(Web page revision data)

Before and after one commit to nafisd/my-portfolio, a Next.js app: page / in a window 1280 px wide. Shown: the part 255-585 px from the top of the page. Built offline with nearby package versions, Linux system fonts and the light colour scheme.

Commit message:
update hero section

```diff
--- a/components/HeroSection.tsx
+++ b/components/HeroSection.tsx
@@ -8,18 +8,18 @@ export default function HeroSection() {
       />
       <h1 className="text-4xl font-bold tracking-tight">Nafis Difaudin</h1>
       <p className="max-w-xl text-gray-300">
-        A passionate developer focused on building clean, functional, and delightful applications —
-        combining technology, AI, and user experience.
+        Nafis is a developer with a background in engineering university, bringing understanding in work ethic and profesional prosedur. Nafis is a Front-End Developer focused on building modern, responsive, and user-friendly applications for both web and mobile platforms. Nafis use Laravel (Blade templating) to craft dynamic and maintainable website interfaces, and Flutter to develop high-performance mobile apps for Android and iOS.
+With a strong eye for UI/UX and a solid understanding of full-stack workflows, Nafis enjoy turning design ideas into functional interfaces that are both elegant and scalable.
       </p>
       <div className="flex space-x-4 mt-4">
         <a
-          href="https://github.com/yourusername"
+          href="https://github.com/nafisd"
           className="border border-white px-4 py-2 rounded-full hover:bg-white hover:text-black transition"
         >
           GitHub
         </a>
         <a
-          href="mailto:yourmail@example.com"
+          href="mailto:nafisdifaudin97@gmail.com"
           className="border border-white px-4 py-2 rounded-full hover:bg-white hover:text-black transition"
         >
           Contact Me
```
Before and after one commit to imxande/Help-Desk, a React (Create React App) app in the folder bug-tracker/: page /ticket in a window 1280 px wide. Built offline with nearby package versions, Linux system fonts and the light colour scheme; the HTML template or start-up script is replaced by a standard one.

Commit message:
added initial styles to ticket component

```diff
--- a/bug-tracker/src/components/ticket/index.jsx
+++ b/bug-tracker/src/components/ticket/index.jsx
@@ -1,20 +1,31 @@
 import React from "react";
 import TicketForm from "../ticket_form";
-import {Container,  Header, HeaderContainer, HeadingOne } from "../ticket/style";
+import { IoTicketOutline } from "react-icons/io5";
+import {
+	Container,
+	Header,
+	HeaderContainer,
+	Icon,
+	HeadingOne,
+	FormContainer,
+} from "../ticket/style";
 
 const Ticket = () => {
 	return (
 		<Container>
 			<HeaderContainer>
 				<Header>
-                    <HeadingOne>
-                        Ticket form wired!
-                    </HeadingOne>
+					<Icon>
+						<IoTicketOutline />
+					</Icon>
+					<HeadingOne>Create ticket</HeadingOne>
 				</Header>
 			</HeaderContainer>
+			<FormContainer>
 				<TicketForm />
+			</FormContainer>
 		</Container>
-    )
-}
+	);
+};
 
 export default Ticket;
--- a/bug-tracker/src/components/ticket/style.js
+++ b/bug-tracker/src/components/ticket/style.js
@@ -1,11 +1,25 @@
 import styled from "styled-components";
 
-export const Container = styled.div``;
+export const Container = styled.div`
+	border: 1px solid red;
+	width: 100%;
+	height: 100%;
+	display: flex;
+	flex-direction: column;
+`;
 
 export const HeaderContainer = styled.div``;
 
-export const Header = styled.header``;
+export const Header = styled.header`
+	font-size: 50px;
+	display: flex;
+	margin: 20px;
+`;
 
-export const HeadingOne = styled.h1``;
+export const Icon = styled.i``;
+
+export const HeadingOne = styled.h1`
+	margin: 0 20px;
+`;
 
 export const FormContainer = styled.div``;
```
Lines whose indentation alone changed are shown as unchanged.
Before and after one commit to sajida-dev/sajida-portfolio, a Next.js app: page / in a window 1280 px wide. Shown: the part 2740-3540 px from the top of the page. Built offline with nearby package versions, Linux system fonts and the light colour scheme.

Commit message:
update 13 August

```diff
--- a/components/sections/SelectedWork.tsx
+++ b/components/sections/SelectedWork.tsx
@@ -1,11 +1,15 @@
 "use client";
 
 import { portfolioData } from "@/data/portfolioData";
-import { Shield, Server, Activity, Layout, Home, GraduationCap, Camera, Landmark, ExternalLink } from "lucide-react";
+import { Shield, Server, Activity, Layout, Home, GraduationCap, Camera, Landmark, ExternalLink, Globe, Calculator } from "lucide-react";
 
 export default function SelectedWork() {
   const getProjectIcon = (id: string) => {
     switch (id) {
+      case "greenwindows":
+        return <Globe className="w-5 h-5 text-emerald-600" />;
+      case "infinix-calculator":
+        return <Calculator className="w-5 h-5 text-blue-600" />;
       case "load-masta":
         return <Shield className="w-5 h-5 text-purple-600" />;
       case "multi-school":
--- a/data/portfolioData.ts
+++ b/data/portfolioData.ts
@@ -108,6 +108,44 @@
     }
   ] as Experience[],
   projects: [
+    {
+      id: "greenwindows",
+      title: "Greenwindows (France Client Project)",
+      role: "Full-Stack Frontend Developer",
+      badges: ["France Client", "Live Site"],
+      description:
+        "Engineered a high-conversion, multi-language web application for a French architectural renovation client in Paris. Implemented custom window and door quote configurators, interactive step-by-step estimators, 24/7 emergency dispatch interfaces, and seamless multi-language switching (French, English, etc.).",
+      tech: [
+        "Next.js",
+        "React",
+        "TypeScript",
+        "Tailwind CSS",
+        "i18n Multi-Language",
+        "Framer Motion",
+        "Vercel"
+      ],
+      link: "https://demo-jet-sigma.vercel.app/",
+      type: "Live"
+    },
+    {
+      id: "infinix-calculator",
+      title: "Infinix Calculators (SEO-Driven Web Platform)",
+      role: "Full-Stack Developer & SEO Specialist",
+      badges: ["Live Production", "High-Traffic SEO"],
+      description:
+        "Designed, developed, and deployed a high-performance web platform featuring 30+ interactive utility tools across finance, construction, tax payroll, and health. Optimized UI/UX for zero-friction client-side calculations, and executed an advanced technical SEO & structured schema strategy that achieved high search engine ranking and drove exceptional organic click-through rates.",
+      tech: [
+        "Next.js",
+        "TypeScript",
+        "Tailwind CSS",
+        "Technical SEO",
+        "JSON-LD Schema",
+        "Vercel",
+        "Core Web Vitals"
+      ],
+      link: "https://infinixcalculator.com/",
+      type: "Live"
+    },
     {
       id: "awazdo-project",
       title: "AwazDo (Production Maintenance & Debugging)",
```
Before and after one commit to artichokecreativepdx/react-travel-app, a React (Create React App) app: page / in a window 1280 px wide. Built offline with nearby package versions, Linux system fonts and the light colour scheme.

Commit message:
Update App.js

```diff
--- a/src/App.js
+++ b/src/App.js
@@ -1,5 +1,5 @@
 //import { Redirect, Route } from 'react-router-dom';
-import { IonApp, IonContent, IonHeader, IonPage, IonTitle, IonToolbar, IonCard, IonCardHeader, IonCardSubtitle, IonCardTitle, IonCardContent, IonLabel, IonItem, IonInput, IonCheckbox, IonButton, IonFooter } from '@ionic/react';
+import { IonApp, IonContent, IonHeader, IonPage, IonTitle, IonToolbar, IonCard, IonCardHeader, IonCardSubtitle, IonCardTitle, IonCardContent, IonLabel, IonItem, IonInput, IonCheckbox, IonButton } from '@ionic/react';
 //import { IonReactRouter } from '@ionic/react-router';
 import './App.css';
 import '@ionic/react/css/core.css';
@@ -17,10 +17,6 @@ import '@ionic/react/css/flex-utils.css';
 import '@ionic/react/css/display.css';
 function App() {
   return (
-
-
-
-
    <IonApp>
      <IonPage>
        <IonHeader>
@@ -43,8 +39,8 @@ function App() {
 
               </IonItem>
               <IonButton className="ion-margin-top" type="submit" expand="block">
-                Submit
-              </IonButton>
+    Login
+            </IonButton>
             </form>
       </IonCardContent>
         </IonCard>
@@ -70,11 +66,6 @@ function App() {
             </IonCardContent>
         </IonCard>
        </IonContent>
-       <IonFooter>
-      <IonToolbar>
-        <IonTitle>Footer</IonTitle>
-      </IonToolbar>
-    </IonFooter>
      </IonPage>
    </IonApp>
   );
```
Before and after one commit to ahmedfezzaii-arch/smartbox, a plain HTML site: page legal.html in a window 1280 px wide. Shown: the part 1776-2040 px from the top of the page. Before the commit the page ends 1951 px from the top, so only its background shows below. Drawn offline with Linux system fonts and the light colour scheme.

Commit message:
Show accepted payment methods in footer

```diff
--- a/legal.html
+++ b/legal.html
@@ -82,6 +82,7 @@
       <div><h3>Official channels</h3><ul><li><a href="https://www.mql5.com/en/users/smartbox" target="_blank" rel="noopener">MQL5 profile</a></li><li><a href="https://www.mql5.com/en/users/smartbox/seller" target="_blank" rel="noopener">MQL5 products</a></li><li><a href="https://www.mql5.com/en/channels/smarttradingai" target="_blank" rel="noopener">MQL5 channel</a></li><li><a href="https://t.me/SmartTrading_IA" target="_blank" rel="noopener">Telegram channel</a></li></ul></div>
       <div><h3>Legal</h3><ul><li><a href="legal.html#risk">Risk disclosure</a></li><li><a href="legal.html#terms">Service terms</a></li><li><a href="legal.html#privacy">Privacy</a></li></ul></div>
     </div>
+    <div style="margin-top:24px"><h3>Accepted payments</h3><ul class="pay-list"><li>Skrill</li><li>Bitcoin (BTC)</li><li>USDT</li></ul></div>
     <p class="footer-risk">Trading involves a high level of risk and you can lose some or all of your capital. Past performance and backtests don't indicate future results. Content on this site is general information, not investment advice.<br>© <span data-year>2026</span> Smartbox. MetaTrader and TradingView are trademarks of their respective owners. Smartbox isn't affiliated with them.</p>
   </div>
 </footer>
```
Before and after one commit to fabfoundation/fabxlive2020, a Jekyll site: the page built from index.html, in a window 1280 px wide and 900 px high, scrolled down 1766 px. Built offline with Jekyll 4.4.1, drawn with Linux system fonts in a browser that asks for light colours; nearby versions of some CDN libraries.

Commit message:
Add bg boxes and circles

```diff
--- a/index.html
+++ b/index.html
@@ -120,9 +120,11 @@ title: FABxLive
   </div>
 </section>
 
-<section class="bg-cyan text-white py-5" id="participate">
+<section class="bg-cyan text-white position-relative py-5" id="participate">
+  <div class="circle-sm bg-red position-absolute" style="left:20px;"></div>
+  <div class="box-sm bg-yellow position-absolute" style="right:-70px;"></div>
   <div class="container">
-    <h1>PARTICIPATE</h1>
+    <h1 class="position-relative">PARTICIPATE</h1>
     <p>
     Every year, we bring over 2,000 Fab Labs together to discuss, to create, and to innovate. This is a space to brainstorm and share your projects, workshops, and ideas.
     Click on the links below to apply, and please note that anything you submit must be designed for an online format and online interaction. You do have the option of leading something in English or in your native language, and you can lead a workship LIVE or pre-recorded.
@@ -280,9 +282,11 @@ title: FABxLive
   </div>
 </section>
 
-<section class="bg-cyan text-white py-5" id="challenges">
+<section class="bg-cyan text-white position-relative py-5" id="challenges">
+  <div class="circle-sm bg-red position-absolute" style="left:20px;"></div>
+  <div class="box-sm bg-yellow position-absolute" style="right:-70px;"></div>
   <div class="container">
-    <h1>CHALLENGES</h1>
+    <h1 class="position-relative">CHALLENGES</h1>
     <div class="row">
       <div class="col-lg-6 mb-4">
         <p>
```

■ About this task ■
Return the number of lines in the records holding the string "Landmark", without any other words.

■ Response below ■
2